Alice had no confidence and preferred to be invisible in class rather than be asked to speak. She was very quiet with her RQ tutor at first but loved playing games and sharing books. Soon, she was amazed at how much she could read but was still reluctant to write. She was persuaded to make a book about being a chef in a restaurant as that was what she wanted to do. She found that writing was fun with the support of her RQ tutor and she grew in confidence day-by-day.
Ryan had missed quite a lot of school due to poor attendance and illness. He was angry that his friends could read better than him and his family seemed unwilling to help him. He was unsure about Reading Quest but liked the kind tutor and started to make progress. He was delighted when he was praised by his class teacher for his written work and had his work put up on a board at school. He managed to persuade his older brother to watch a lesson and now reads to him regularly.
Nadia found literacy hard in class as she had only arrived in the UK a year ago and her family spoke little English at home. She loved the speaking and listening aspects to RQ lessons and spent some time learning to spell of lots of English words that she didn’t know and loved choosing a book to take home each day. She encouraged her Mum and Dad to watch lessons and they began English-speaking classes in order to support her. By the end of her RQ course, Nadia enjoyed reading books to her younger siblings at home and felt she could enjoy literacy lessons in class.
John was disruptive in class and avoided all contact with reading and writing. He wasn’t sure he wanted to do Reading Quest lessons but quite enjoyed the 1-1 contact and after some lessons, he found he was getting really quite good at literacy. He realised he could keep up with his friends in class and was proud to read to his Mum at home.

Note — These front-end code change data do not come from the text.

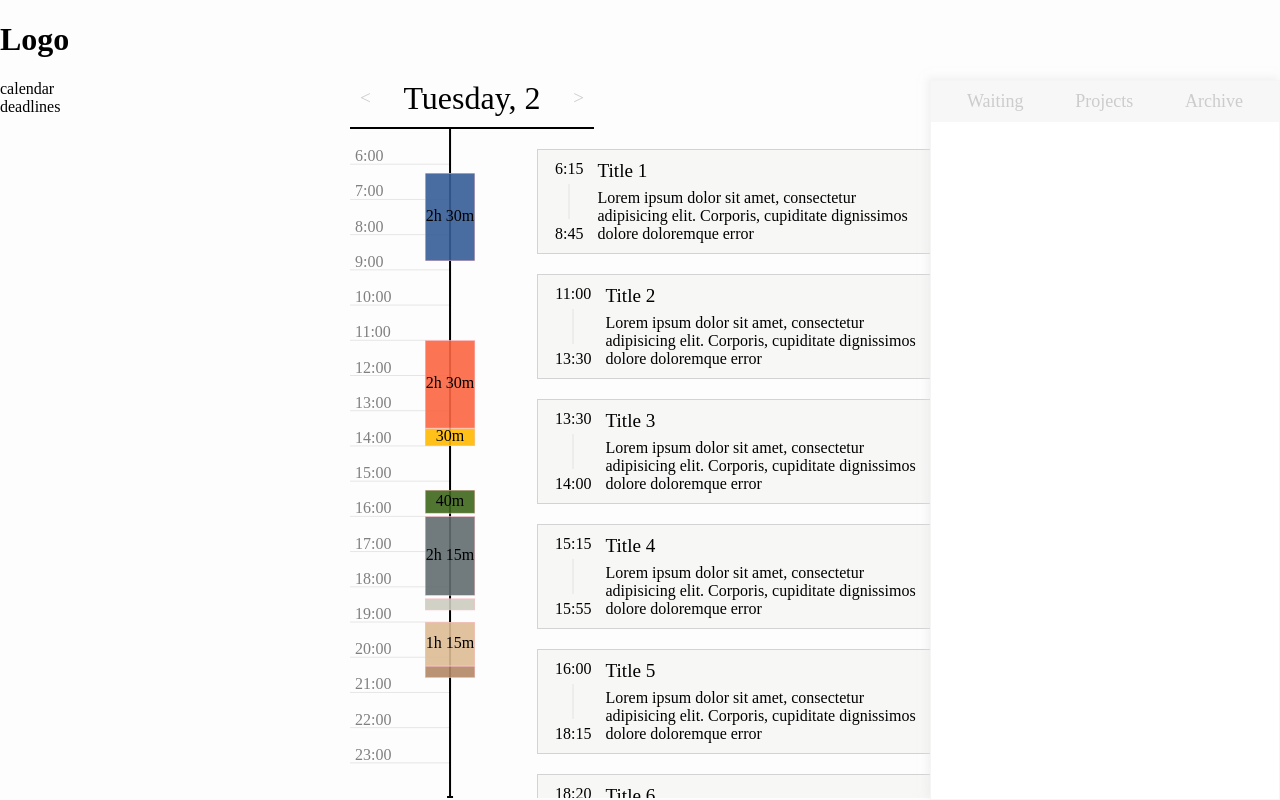
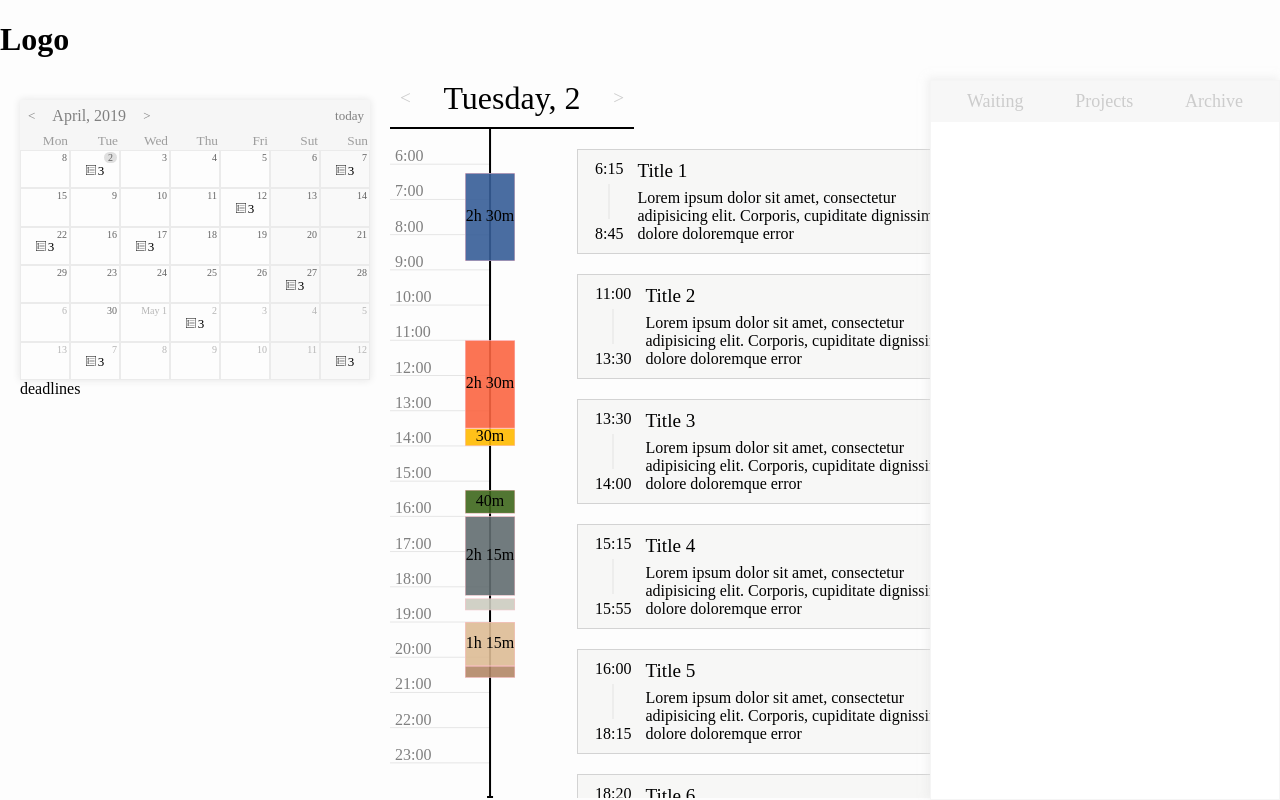
Before and after one commit to IlyaSirosh/Planner-client, an Angular app: page /planning/day in a window 1280 px wide. Built offline with nearby package versions, Linux system fonts and the light colour scheme.

Commit message:
added small month view

```diff
--- /dev/null
+++ b/src/app/planning/day/calendar/calendar.component.css
@@ -0,0 +1,217 @@
+:host{
+  display: flex;
+  flex-flow: column;
+  /*border: thin #ededed solid;*/
+  /*box-shadow: 2px 2px 10px #b1b1b1;*/
+  /*border: thin solid rgba(236, 236, 236, 0.5);*/
+  box-shadow: 0 0 8px rgba(228, 228, 228, 1);
+}
+
+.calendar-header{
+  flex: 0 0 auto;
+  background-color: rgba(239, 239, 239, 0.5);
+}
+
+.calendar-label{
+  padding: 5px 2px;
+  display: flex;
+  justify-content: space-between;
+  align-items: center;
+  color: gray;
+}
+
+.month-label{
+  flex: 0 0 auto;
+  display: flex;
+  justify-content: space-between;
+  align-items: center;
+}
+
+.month-name{
+  color: gray;
+  cursor: pointer;
+  border: thin transparent solid;
+  transition: transform 200ms ease-out;
+}
+
+.month-name:focus{
+  border: thin #cccc solid;
+}
+
+.month-name:hover{
+  color: black;
+}
+
+.month-name:active{
+  transform: scale(0.9);
+}
+
+.next-month-button{
+  font-size: small;
+  cursor: pointer;
+  padding: 2px 5px;
+  transition: transform 200ms ease-out;
+  color: gray;
+  border: thin transparent solid;
+}
+
+.next-month-button:focus{
+  color: black;
+  border: thin #cccc solid;
+}
+
+.next-month-button:hover{
+  color: black;
+}
+
+.next-month-button:active{
+  transform: scale(0.9);
+}
+
+
+.month-name{
+  padding: 0 10px;
+}
+
+.today-button{
+  font-size: small;
+  color: gray;
+  padding: 1px 3px;
+  border: thin transparent solid;
+  border-radius: 3px;
+  text-align: center;
+  transition: transform 200ms ease-out;
+  cursor: pointer;
+}
+
+.today-button:focus{
+  border: thin #ccc solid;
+}
+
+.today-button:hover{
+  border: thin #ccc solid;
+}
+
+.today-button:active{
+  transform: scale(0.9);
+}
+
+.day-week-labels{
+  display: flex;
+}
+
+.day-week-label{
+  flex: 1 1 14.2857142857%;
+  text-align: right;
+  padding-right: 1px;
+  box-sizing: border-box;
+  border: thin transparent solid;
+  font-size: smaller;
+  color: #9d9d9d;
+
+}
+
+.calendar-days{
+  flex: 1 1 auto;
+  display: flex;
+}
+
+.day-column{
+  flex: 1 1 14.2857142857%;
+  display: flex;
+  flex-flow: column;
+}
+
+.month-day{
+  flex: 1 0 16.6666666667%;
+  position: relative;
+  border: thin solid #ebebeb;
+  box-sizing: border-box;
+  padding: 7px 2px 4px 2px;
+  transition: transform 200ms ease-out, border-color 200ms ease-out;
+}
+
+.month-day.selectedDay{
+  border-color: red;
+}
+
+.month-day:first-child{
+}
+
+.month-day:focus{
+  border-color: red;
+}
+
+.month-day:hover{
+  background-color: whitesmoke;
+}
+
+.month-day:active{
+  transform: scale(0.9);
+}
+
+.day-number{
+  position: absolute;
+  top: 1px;
+  right: 2px;
+  font-size: x-small;
+  color: rgb(100, 100, 100);
+}
+
+.currentDay{
+  padding: 0 4px;
+  background: #dfdfdf;
+  border-radius: 7px;
+}
+
+.anotherMonth .day-number{
+  color: rgb(182, 182, 182);
+}
+
+.number-of-tasks{
+  height: 100%;
+  font-size: small;
+  display: flex;
+  justify-content: center;
+  align-items: center;
+}
+
+.task-icon{
+  width: 10px;
+  height: 10px;
+  color: #9d9d9d;
+}
+
+.number-of-tasks-inner{
+  position: relative;
+  display: flex;
+  align-items: center;
+}
+
+.task-icon-container{
+  margin-right: 2px;
+}
+
+.deadlines{
+  position: absolute;
+  bottom: 1px;
+  right: 2px;
+  display: flex;
+  flex-flow: row-reverse;
+}
+
+.deadline{
+  width: 6px;
+  height: 6px;
+  border-radius: 50%;
+  background-color: red;
+  margin-left: 2px;
+}
+
+.weekend{
+  background-color: #f9f9f9;
+}
+
+.anotherMonth{
+
+}
--- /dev/null
+++ b/src/app/planning/day/calendar/calendar.component.html
@@ -0,0 +1,56 @@
+<div class="calendar-header">
+  <div class="calendar-label">
+    <div class="month-label">
+      <button class="next-month-button" (click)="onPrevMonth()">
+        <
+      </button>
+      <button class="month-name" (click)="goMonthView()">
+        {{month.date | date:'MMMM, yyyy'}}
+      </button>
+      <button class="next-month-button" (click)="onNextMonth()">
+        >
+      </button>
+    </div>
+    <button class="today-button" (click)="onTodaySelected()" *ngIf="!(currentDay && isToday(currentDay.date))">
+      today
+    </button>
+  </div>
+  <div class="day-week-labels">
+    <div class="day-week-label" *ngFor="let wd of weekDays">
+      {{wd}}
+    </div>
+  </div>
+</div>
+<div class="calendar-days">
+  <div class="day-column" *ngFor="let dayOfWeek of nodes">
+    <button class="month-day" (click)="onDaySelected(d)"
+            *ngFor="let d of dayOfWeek.daysOfMonth"
+            [class.weekend]="isWeekend(d.date)"
+            [class.anotherMonth]="isNotCurrentMonth(d.date)"
+            [class.selectedDay]="currentDay && currentDay.id === d.id">
+      <div class="day-number" >
+        <span *ngIf="d.date.getDate() === 1">
+          {{d.date | date:'MMM'}}
+        </span>
+          <span [class.currentDay]="isToday(d.date)">
+          {{d.date | date:'d'}}
+        </span>
+      </div>
+
+     <div class="number-of-tasks" *ngIf="d.tasks && d.tasks.length > 0">
+       <div class="number-of-tasks-inner">
+         <span class="task-icon-container">
+            <img class="task-icon" src="../../../../assets/icons/note.svg">
+         </span>
+         <span>{{d.tasks.length}}</span>
+       </div>
+     </div>
+
+      <div class="deadlines">
+        <div class="deadline" *ngFor="let dl of d.deadlines">
+
+        </div>
+      </div>
+    </button>
+  </div>
+</div>
--- /dev/null
+++ b/src/app/planning/day/calendar/calendar.component.ts
@@ -0,0 +1,104 @@
+import {Component, ElementRef, EventEmitter, Input, OnInit, Output, Renderer2} from '@angular/core';
+import {PlanningMonthPreview} from '../../domain/planning-month';
+import {PlanningDayPreview} from '../../domain/planning-day';
+import {WeekDay} from '@angular/common';
+
+@Component({
+  selector: 'app-calendar',
+  templateUrl: './calendar.component.html',
+  styleUrls: ['./calendar.component.css']
+})
+export class CalendarComponent implements OnInit {
+
+  @Input() month: PlanningMonthPreview;
+  @Input() currentDay: PlanningDayPreview;
+  @Output() nextMonth = new EventEmitter<Date>();
+  @Output() daySelected = new EventEmitter<Date>();
+  @Output() monthView = new EventEmitter<any>();
+
+  nodes: WeekDayNode[];
+  weekDays = ['Mon', 'Tue', 'Wed', 'Thu', 'Fri', 'Sut', 'Sun'];
+  constructor(private elem: ElementRef, private renderer: Renderer2) { }
+
+  ngOnInit() {
+    const rect = this.elem.nativeElement.getBoundingClientRect();
+    const width = rect.width;
+    const height = width * 0.80;
+    this.renderer.setStyle(this.elem.nativeElement, 'height', `${height}px`);
+
+    this.month = PlanningMonthPreview.MONTH;
+    this.groupDays();
+  }
+
+  private groupDays(): void {
+    const temp = this.groupBy(this.month.days, (d: PlanningDayPreview) => {
+      return d.date.getDay();
+    });
+
+
+    // make Monday the first day of week
+    const sunday = temp.shift();
+    temp.push(sunday);
+
+
+    this.nodes = temp.map( (days, i) => {
+      const n = new WeekDayNode();
+      n.weekDay = this.weekDays[i];
+      n.daysOfMonth = days;
+      return n;
+    });
+    console.log(this.nodes);
+  }
+
+  private groupBy(xs, keyGetter) {
+    return xs.reduce((rv, x) => {
+      const key = keyGetter(x);
+      (rv[key] = rv[key] || []).push(x);
+      return rv;
+    }, []);
+  }
+
+  isToday(date: Date): boolean {
+    const today = new Date(Date.now());
+    return today.getDate() === date.getDate() && today.getMonth() === date.getMonth() && today.getFullYear() === date.getFullYear();
+  }
+
+  isNotCurrentMonth(date: Date): boolean {
+    const current = this.month.date;
+    return !(current.getMonth() === date.getMonth() && current.getFullYear() === date.getFullYear());
+  }
+
+  isWeekend(date: Date): boolean {
+    return date.getDay() === 0 || date.getDay() === 6;
+  }
+
+  onNextMonth(): void {
+    // TODO compute next month
+
+    this.nextMonth.emit(null);
+  }
+
+  onPrevMonth(): void {
+    // TODO compute previous month
+    this.nextMonth.emit(null);
+  }
+
+  onDaySelected(day: PlanningDayPreview): void {
+    this.daySelected.emit(day.date);
+  }
+
+  onTodaySelected(): void {
+    const today = new Date(Date.now());
+    this.nextMonth.emit(new Date(today.getFullYear(), today.getMonth(), today.getDate()));
+  }
+
+  goMonthView(): void {
+    this.monthView.emit(this.month);
+  }
+
+}
+
+class WeekDayNode {
+  weekDay: string;
+  daysOfMonth: PlanningDayPreview[];
+}
--- a/src/app/planning/day/day.component.css
+++ b/src/app/planning/day/day.component.css
@@ -9,6 +9,11 @@
   flex: 1 1 25%;
   max-width: 350px;
   min-width: 200px;
+  padding: 20px;
+}
+
+.month-calendar{
+
 }
 
 .day-plan{
--- a/src/app/planning/day/day.component.html
+++ b/src/app/planning/day/day.component.html
@@ -1,7 +1,5 @@
 <div class="widgets">
-  <div class="month-calendar">
-    calendar
-  </div>
+  <app-calendar class="month-calendar"></app-calendar>
   <div class="upcoming-deadlines">
     deadlines
   </div>
--- a/src/app/planning/domain/planning-month.ts
+++ b/src/app/planning/domain/planning-month.ts
@@ -4,6 +4,11 @@ export class PlanningMonth {
   id: number;
   date: Date;
   days: PlanningDay[];
+
+  constructor() {
+    this.date = null;
+    this.days = [];
+  }
 
   static get MONTH(): PlanningMonth {
     const month = new PlanningMonth();
@@ -15,6 +20,9 @@ export class PlanningMonth {
     month.days = Array.apply(null, Array(42)).map((_, i) => {
       const day = new PlanningDay();
       day.date = this.nextDay(d);
+      if (i % 5 === 0) {
+        day.tasks = [null, null, null];
+      }
       return day;
     });
 
@@ -32,4 +40,34 @@ export class PlanningMonthPreview {
   id: number;
   date: Date;
   days: PlanningDayPreview[];
+
+  constructor() {
+    this.date = null;
+    this.days = [];
+  }
+
+  static get MONTH(): PlanningMonthPreview {
+    const month = new PlanningMonthPreview();
+
+    month.id = id++;
+    month.date = new Date(Date.now());
+    month.date.setDate(month.date.getDate() - 1);
+    const d = new Date(Date.now());
+    month.days = Array.apply(null, Array(42)).map((_, i) => {
+      const day = new PlanningDayPreview();
+      day.date = this.nextDay(d);
+      if (i % 5 === 0) {
+        day.tasks = [null, null, null];
+      }
+      return day;
+    });
+
+    return month;
+  }
+
+  private static nextDay(curr: Date): Date {
+    const res = new Date(curr);
+    curr.setDate(curr.getDate() + 1);
+    return res;
+  }
 }
--- a/src/app/planning/month/month-view/month-view.component.html
+++ b/src/app/planning/month/month-view/month-view.component.html
@@ -1,6 +1,6 @@
 <div class="month-header">
   <div class="month-header-nested-container">
-    <button class="next-month-button" (click)="prevMonth()">
+    <button class="next-month-button" (click)="onPrevMonth()">
       <
     </button>
     <div class="month-label">
@@ -9,7 +9,7 @@
         {{month.date.getFullYear()}}
       </div>
     </div>
-    <button class="next-month-button" (click)="nextMonth()">
+    <button class="next-month-button" (click)="onNextMonth()">
       >
     </button>
   </div>
@@ -21,7 +21,7 @@
 </div>
 <div class="month-days">
   <button class="month-day"  [class.weekend]="d.date.getDay() === 0 || d.date.getDay() === 6"
-       *ngFor="let d of month.days">
+       *ngFor="let d of month.days" (click)="onDaySelected(d)">
     <div class="day-number" [class.currentMonth]="d.date.getMonth() === month.date.getMonth()">
      <span *ngIf="d.date.getDate() === 1">
        {{d.date | date:'MMMM'}}
--- a/src/app/planning/month/month-view/month-view.component.ts
+++ b/src/app/planning/month/month-view/month-view.component.ts
@@ -11,8 +11,9 @@ export class MonthViewComponent implements OnInit {
   constructor(private elem: ElementRef){}
 
   @Input() month: PlanningMonth;
-  @Output() next = new EventEmitter();
-  @Output() prev = new EventEmitter();
+  @Output() nextMonth = new EventEmitter();
+  @Output() prevMonth = new EventEmitter();
+  @Output() selectedDay = new EventEmitter();
 
   height: number;
   width: number;
@@ -33,12 +34,16 @@ export class MonthViewComponent implements OnInit {
     this.dayWidth = this.width / 7;
   }
 
-  nextMonth(): void {
-    this.next.emit(this.month);
+  onNextMonth(): void {
+    this.nextMonth.emit(this.month);
   }
 
 
-  prevMonth(): void {
-    this.prev.emit(this.month);
+  onPrevMonth(): void {
+    this.prevMonth.emit(this.month);
+  }
+
+  onDaySelected(day): void {
+    this.selectedDay.emit(day);
   }
 }
--- a/src/app/planning/planning.module.ts
+++ b/src/app/planning/planning.module.ts
@@ -17,20 +17,21 @@ import { ProjectComponent } from './task-list/project/project.component';
 import { FormsComponent } from './forms/forms.component';
 import { DeadlinePickerComponent } from './forms/deadline-picker/deadline-picker.component';
 import { MonthViewComponent } from './month/month-view/month-view.component';
+import { CalendarComponent } from './day/calendar/calendar.component';
 
 
 
 const routes: Routes = [
   { path: '', component: PlanningComponent,
     children: [
-      { path: '', redirectTo: 'month', pathMatch: 'full'},
+      { path: '', redirectTo: 'day', pathMatch: 'full'},
       { path: 'day', component: DayComponent },
       { path: 'month', component: MonthComponent }
     ]}
 ];
 
 @NgModule({
-  declarations: [PlanningComponent, DayComponent, MonthComponent, TaskListComponent, TaskComponent, DayTaskComponent, DayTimeRangeComponent, TasksConnectorDirective, DayPlanComponent, TaskScrollableDirective, RepetitionLabelComponent, ProjectComponent, FormsComponent, DeadlinePickerComponent, MonthViewComponent],
+  declarations: [PlanningComponent, DayComponent, MonthComponent, TaskListComponent, TaskComponent, DayTaskComponent, DayTimeRangeComponent, TasksConnectorDirective, DayPlanComponent, TaskScrollableDirective, RepetitionLabelComponent, ProjectComponent, FormsComponent, DeadlinePickerComponent, MonthViewComponent, CalendarComponent],
   imports: [
     CommonModule,
     SharedModule,
```
Also changed, not shown: src/assets/icons/note.svg (added).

He loved attending Family Libraries and still comes. He has also become an avid reader and a regular contributor to classroom discussions.